Dan Gilgoff at U. S. News & World Report gives a good summary of the recently released National Institutes of Health guidelines on federal funding for stem cell research. Many Christians will still disagree with the policy, but the results could have been much worse. Fortunately, therapeutic cloning and the creation of embryos for research is still forbidden.
In issuing draft guidelines on federal dollars for embryonic stem cell research Friday, the National Institutes of Health let down a lot of scientists and patient advocates. That’s because the guidelines limited funding to embryos that were left over from in vitro fertilization clinics and were already earmarked for destruction.
Announcing his executive order on embryonic stem cell research last month, President Obama conspicuously left the door open to funding research using stem cells derived through embryos created expressly for scientific research or through a process called somatic cell nuclear transfer, popularly known as therapeutic cloning. But the draft NIH guidelines explicitly outlaw federal dollars for stem cells derived through either of those methods.

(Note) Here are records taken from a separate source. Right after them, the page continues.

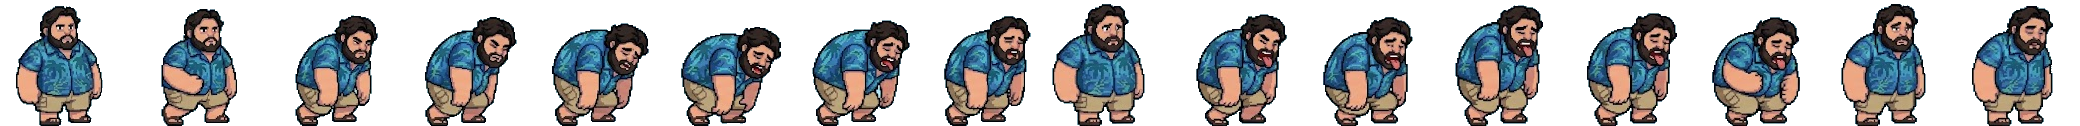
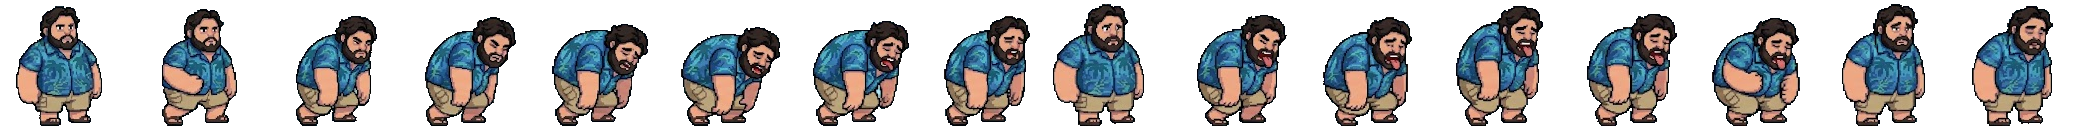
Matteo nuovo nella home, immagine per il link e bordi puliti
Il menu usa il Matteo nuovo. Aggiunti immagine e icona per le anteprime del link,
con i tag in testa alla pagina. Tolti i pixel chiari dal bordo di palla e riposo.

diff --git a/index.html b/index.html
@@ -1,10 +1,26 @@
 <!doctype html>
-<html lang="it"><head><meta charset="utf-8"><meta name="viewport" content="width=device-width,initial-scale=1,viewport-fit=cover,user-scalable=no"><style>body{margin:0}img{max-width:100%}</style></head><body>
+<html lang="it"><head><meta charset="utf-8"><meta name="viewport" content="width=device-width,initial-scale=1,viewport-fit=cover,user-scalable=no"><style>body{margin:0}img{max-width:100%}</style>
 <title>Cicciobomba</title>
+<meta name="description" content="Matteo ha il corpo rotondo e il potere di rotolare: inclina il telefono, mangia la pizza e non esplodere!">
+<meta property="og:type" content="website">
+<meta property="og:site_name" content="Cicciobomba">
+<meta property="og:title" content="Cicciobomba">
+<meta property="og:description" content="Matteo ha il corpo rotondo e il potere di rotolare: inclina il telefono, mangia la pizza e non esplodere!">
+<meta property="og:url" content="https://davideerusso.github.io/cicciobomba/">
+<meta property="og:image" content="https://davideerusso.github.io/cicciobomba/assets/anteprima.jpg?v=1">
+<meta property="og:image:width" content="1200">
+<meta property="og:image:height" content="630">
+<meta name="twitter:card" content="summary_large_image">
+<meta name="twitter:title" content="Cicciobomba">
+<meta name="twitter:description" content="Matteo ha il corpo rotondo e il potere di rotolare: inclina il telefono, mangia la pizza e non esplodere!">
+<meta name="twitter:image" content="https://davideerusso.github.io/cicciobomba/assets/anteprima.jpg?v=1">
+<link rel="icon" href="https://davideerusso.github.io/cicciobomba/assets/icona.png?v=1">
+<link rel="apple-touch-icon" href="https://davideerusso.github.io/cicciobomba/assets/icona.png?v=1">
+</head><body>
 <link rel="preconnect" href="https://fonts.googleapis.com">
 <link rel="preconnect" href="https://fonts.gstatic.com" crossorigin>
 <link rel="stylesheet" href="https://fonts.googleapis.com/css2?family=Bowlby+One&family=Baloo+2:wght@500;700;800&display=swap">
-<link rel="stylesheet" href="style.css?v=45">
+<link rel="stylesheet" href="style.css?v=46">
 
 <div id="schermo">
 <canvas id="d2" aria-label="Gioco Cicciobomba"></canvas>
@@ -85,6 +101,6 @@
 <div id="erroreT" hidden>Il gioco non è riuscito a partire. Controlla la connessione e ricarica la pagina.</div>
 
 </div>
-<script src="game.js?v=45"></script>
+<script src="game.js?v=46"></script>
 
 </body></html>

diff --git a/game.js b/game.js
@@ -679,7 +679,9 @@ function disegnaMenu(dt){
  for(let y=0;y*ts<H-base+ts;y++)for(let i=0;i<cols;i++)sp(c,'terrain_sand_block_'+(y?'center':'top'),i*ts,base+y*ts,ts+.8,ts+.8);
  M0.t+=dt;if(!riduci&&(M0.t>2.4)){M0.t=0;M0.Wv+=5;}
  M0.Wv+=(-120*M0.W-7*M0.Wv)*dt;M0.W+=M0.Wv*dt;
- disegnaCamm(c,W*.25,base+2,r*.9,riduci?0:Math.floor(G.t*5)%10,0,1,M0.W,0);
+ const am=amico(),tm=G.t%8;
+ if(!am._img&&am.colore===COLORI[0]&&am.skin==='classica'){const rn=r*.65;if(!riduci&&tm>5.8)passiSpr(c,W*.25,base+2,rn,10+Math.floor((tm-5.8)*5)%11,1,M0.W,0);else fermoSpr(c,W*.25,base+2,rn,1,M0.W+Math.sin(G.t*1.96)*.02,0);}
+ else disegnaCamm(c,W*.25,base+2,r*.9,riduci?0:Math.floor(G.t*5)%10,0,1,M0.W,0);
 }
 
 /* ---------- BOSS 2D SU PIÙ PIANI: si lancia, sbatte, resta stordito ---------- */

diff --git a/CLAUDE.md b/CLAUDE.md
@@ -6,7 +6,7 @@ Gioco per browser pensato per il telefono in orizzontale, pubblicato con GitHub 
 - `index.html`: solo il markup delle schermate (menu, guida, amici e skin, pausa, fine, HUD).
 - `style.css`: lo stile, con i colori come variabili su `:root`.
 - `game.js`: tutta la logica, in un unico script classico chiuso in una funzione e diviso in sezioni `/* ---------- NOME ---------- */`: orientamento, salvataggio, mondi e tappe, kit grafico e sonoro, skin, palla dipinta, audio, stato, comandi, cuori, corsa 2D, boss 2D, la bomba, guida, flusso, menu, ciclo.
-- `assets/`: `matteo_fermo.webp`, `matteo_cammina.webp`, `matteo_salto.webp`, `matteo_palla.webp` e `matteo_stanco.webp` (il Matteo nuovo dell'utente, con la camicia blu: mappe nei commenti sopra `fogSpr`. In partita li usa solo il Matteo normale, senza colore, skin o foto; gli amici, il menu e la guida usano ancora `personaggio*.webp`. Alto 3,8 raggi (`SPR_K`), piedi abbassati di `SPR_PIEDI`. `matteo_cammina.webp` ha solo i fotogrammi scelti, nell'ordine in cui braccia e gambe si alternano: 0-5 corre, 6-9 cammina, 10-20 si gira per noia. La camminata alterna le gambe: destra avanti (2ª riga, 6°, senza la macchia grigia), passaggio (4ª riga, 4°), sinistra avanti (4ª riga, 6°), passaggio (2ª riga, 2°). Nel foglio la gamba vicina è la destra: è più chiara e ha la tasca; le altre righe hanno quasi sempre la sinistra avanti. L'utente non vuole dissolvenze tra i fotogrammi, perché sembrano sfumati, né un contorno nero aggiunto), `fondi/ananas_nuovo.webp` (fondale attuale del mondo 1, ripetuto a specchio da `strato`. Velato del 32% verso l'azzurro `#aee9fb` e con i colori al 82%: a piena forza competeva con pizze e nemici, a 48% era slavato), `kit.webp` (atlante dei blocchi Kenney, coordinate in `KMAP`), `personaggio.webp`, `personaggio2.webp` e `personaggio3.webp` (fogli delle animazioni di Matteo; il terzo è Matteo stanco, con le stesse celle da 200 del secondo), `fumo.webp`, `polvere.webp`, `esplosione.webp`, `pizza.webp`, `kit2.webp` (altri pezzi del kit), `nemico_ananas.webp` (l'ananas arrabbiato dal foglio "Pineapple Tiles" CC0 dell'utente, nemico del mondo 1; degli altri pezzi di quel foglio l'utente non vuole niente, né per il terreno né per le grotte; il terreno ananas di `paesaggio.webp` è un'altra serie, che invece gli va bene), `paesaggio.webp` (terreno del mondo 1: buccia e polpa d'ananas disegnate dall'utente, caselle da 68 nello stesso ordine di `PIX`, poi la rampa (`sprite-20.png`), la terra sotto la rampa (`paesaggio.png`) e i lati del piano: ai piedi di un muro (`sprite-28.png`), gradino in giù (`sprite-29.png`) e bordo sul vuoto (`sprite-30.png`), poi il muro accanto al bordo sul vuoto (`sprite-32.png`) sotto una colonna (`sprite-33.png`) e il piano ai lati della colonna (`sprite-31.png`); i pezzi singoli stanno in `paesaggio/`), `erbananas.webp` (ciuffo d'ananas dell'utente, al posto del cespuglio nei decori del mondo 1 e nel menu, disegnato da `ciuffo()` in grandezza vera, alla scala delle caselle da 68, perché il bordo scuro sia spesso come quello del pavimento. Largo più di 3 caselle, deve stare tutto sul piano: se sporge sul vuoto rientra un po' a sinistra (`d.dx`), e se non ci sta diventa erba; l'originale è `paesaggio/erbananas.png`), `bomba.webp` (Matteo carico al massimo: 37 fotogrammi da 160 in righe da 10, mappa in `disegnaBomba`), `boss_ananas.webp` (Ananassone: fotogrammi da 192x204 in righe da 8, 32-34 stordito, mappa in `disegnaAnanas` e `disegnaBoss`; gli altri due boss sono ancora disegnati nel codice in `BOSPR`), `fondi/*.webp` (nel mondo 1, con `retro:'cielo'`, dietro c'è solo il cielo: azzurro sfumato e in alto la striscia `cielo_nuvole.webp`, ritagliata dal disegno dell'utente; l'utente ha provato a metterci sopra un dipinto della valle col fiume e non lo vuole: dietro resta solo il cielo; davanti `ananas_ponti.webp`, il disegno dell'utente con gli ananas giganti e i ponti (1024x572, già scontornato da lui), che scorre piano (0,1). L'utente l'ha ridisegnato perché i bordi destro e sinistro si attacchino: `stratoPonti` mette le copie una dopo l'altra, sovrapposte di un pixel, senza sfumature né specchio. `strato()` ripete le immagini specchiate una volta sì e una no, senza le due colonne di bordo e sovrapposte di 3 px: prima tra una copia e l'altra si vedeva una riga chiara. Restano nel codice, non usati, il fondale arancio `ananas_lontano.webp` (`retro:'ananas_lontano'`) e gli oggetti di `oggetti.webp` (`oggetti:true`, `filaOggetti`)), messi in due file ripetute e sovrapposte da `filaOggetti`, con `oggetti:true` nel mondo. La felce grande è attaccata all'albero e resta con lui; le liane e la foglia sola non si usano), `suoni/*.mp3`.
+- `assets/`: `matteo_fermo.webp`, `matteo_cammina.webp`, `matteo_salto.webp`, `matteo_palla.webp` e `matteo_stanco.webp` (il Matteo nuovo dell'utente, con la camicia blu: mappe nei commenti sopra `fogSpr`. In partita e nel menu li usa solo il Matteo normale, senza colore, skin o foto; gli amici, la guida e le anteprime di Amici e skin usano ancora `personaggio*.webp`. `matteo_palla.webp` e `matteo_stanco.webp` vengono da immagini piccole: i pixel chiari del bordo sono stati tolti e il bordo ridipinto di scuro. Alto 3,8 raggi (`SPR_K`), piedi abbassati di `SPR_PIEDI`. `matteo_cammina.webp` ha solo i fotogrammi scelti, nell'ordine in cui braccia e gambe si alternano: 0-5 corre, 6-9 cammina, 10-20 si gira per noia. La camminata alterna le gambe: destra avanti (2ª riga, 6°, senza la macchia grigia), passaggio (4ª riga, 4°), sinistra avanti (4ª riga, 6°), passaggio (2ª riga, 2°). Nel foglio la gamba vicina è la destra: è più chiara e ha la tasca; le altre righe hanno quasi sempre la sinistra avanti. L'utente non vuole dissolvenze tra i fotogrammi, perché sembrano sfumati, né un contorno nero aggiunto), `fondi/ananas_nuovo.webp` (fondale attuale del mondo 1, ripetuto a specchio da `strato`. Velato del 32% verso l'azzurro `#aee9fb` e con i colori al 82%: a piena forza competeva con pizze e nemici, a 48% era slavato), `anteprima.jpg` e `icona.png` (immagine e icona per il link condiviso, con i tag in testa a `index.html` e l'indirizzo intero: se cambi l'immagine alza il suo `?v=`), `kit.webp` (atlante dei blocchi Kenney, coordinate in `KMAP`), `personaggio.webp`, `personaggio2.webp` e `personaggio3.webp` (fogli delle animazioni di Matteo; il terzo è Matteo stanco, con le stesse celle da 200 del secondo), `fumo.webp`, `polvere.webp`, `esplosione.webp`, `pizza.webp`, `kit2.webp` (altri pezzi del kit), `nemico_ananas.webp` (l'ananas arrabbiato dal foglio "Pineapple Tiles" CC0 dell'utente, nemico del mondo 1; degli altri pezzi di quel foglio l'utente non vuole niente, né per il terreno né per le grotte; il terreno ananas di `paesaggio.webp` è un'altra serie, che invece gli va bene), `paesaggio.webp` (terreno del mondo 1: buccia e polpa d'ananas disegnate dall'utente, caselle da 68 nello stesso ordine di `PIX`, poi la rampa (`sprite-20.png`), la terra sotto la rampa (`paesaggio.png`) e i lati del piano: ai piedi di un muro (`sprite-28.png`), gradino in giù (`sprite-29.png`) e bordo sul vuoto (`sprite-30.png`), poi il muro accanto al bordo sul vuoto (`sprite-32.png`) sotto una colonna (`sprite-33.png`) e il piano ai lati della colonna (`sprite-31.png`); i pezzi singoli stanno in `paesaggio/`), `erbananas.webp` (ciuffo d'ananas dell'utente, al posto del cespuglio nei decori del mondo 1 e nel menu, disegnato da `ciuffo()` in grandezza vera, alla scala delle caselle da 68, perché il bordo scuro sia spesso come quello del pavimento. Largo più di 3 caselle, deve stare tutto sul piano: se sporge sul vuoto rientra un po' a sinistra (`d.dx`), e se non ci sta diventa erba; l'originale è `paesaggio/erbananas.png`), `bomba.webp` (Matteo carico al massimo: 37 fotogrammi da 160 in righe da 10, mappa in `disegnaBomba`), `boss_ananas.webp` (Ananassone: fotogrammi da 192x204 in righe da 8, 32-34 stordito, mappa in `disegnaAnanas` e `disegnaBoss`; gli altri due boss sono ancora disegnati nel codice in `BOSPR`), `fondi/*.webp` (nel mondo 1, con `retro:'cielo'`, dietro c'è solo il cielo: azzurro sfumato e in alto la striscia `cielo_nuvole.webp`, ritagliata dal disegno dell'utente; l'utente ha provato a metterci sopra un dipinto della valle col fiume e non lo vuole: dietro resta solo il cielo; davanti `ananas_ponti.webp`, il disegno dell'utente con gli ananas giganti e i ponti (1024x572, già scontornato da lui), che scorre piano (0,1). L'utente l'ha ridisegnato perché i bordi destro e sinistro si attacchino: `stratoPonti` mette le copie una dopo l'altra, sovrapposte di un pixel, senza sfumature né specchio. `strato()` ripete le immagini specchiate una volta sì e una no, senza le due colonne di bordo e sovrapposte di 3 px: prima tra una copia e l'altra si vedeva una riga chiara. Restano nel codice, non usati, il fondale arancio `ananas_lontano.webp` (`retro:'ananas_lontano'`) e gli oggetti di `oggetti.webp` (`oggetti:true`, `filaOggetti`)), messi in due file ripetute e sovrapposte da `filaOggetti`, con `oggetti:true` nel mondo. La felce grande è attaccata all'albero e resta con lui; le liane e la foglia sola non si usano), `suoni/*.mp3`.
 - `tools/build.py`: ricompone tutto in `dist/cicciobomba.html`, un file unico con le risorse dentro, che si apre con un doppio clic. `dist/` è generata ed esclusa da git: non modificarla a mano.
 
 ## Regole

“I am really, really startled,” Susan L. Solomon, chief executive of the private New York Stem Cell Foundation, told the Washington Post after the NIH rules were issued. “This seems to be a political calculus when what we want in this country is a scientific research calculus.” The Post quoted a second, unnamed scientist who was present when Obama signed the stem cell executive order last month. That soure said Friday’s news was “much more political than we thought it would be. This is extremely limiting.
But conservative religious groups are hardly cheering. The most effusive praise I’ve heard from the right comes from Robby George, a professor of jurisprudence at Princeton: “It is possible that the restraint shown thus far by the NIH is in part the result of pro-life lobbying efforts, including efforts by pro-life supporters of President Obama. If so, all who have assisted in these efforts, including Obama’s pro-life supporters, deserve recognition and thanks. We can pause only for a moment, however.” . . .
The one place where praise for the NIH move has been forthcoming is from the religious center, as represented in this instance by Faith in Public Life. The group has assembled a list of endorsements from prominent religious figures, including social conservatives like Joel Hunter, Doug Kmiec, and Samuel Rodriguez.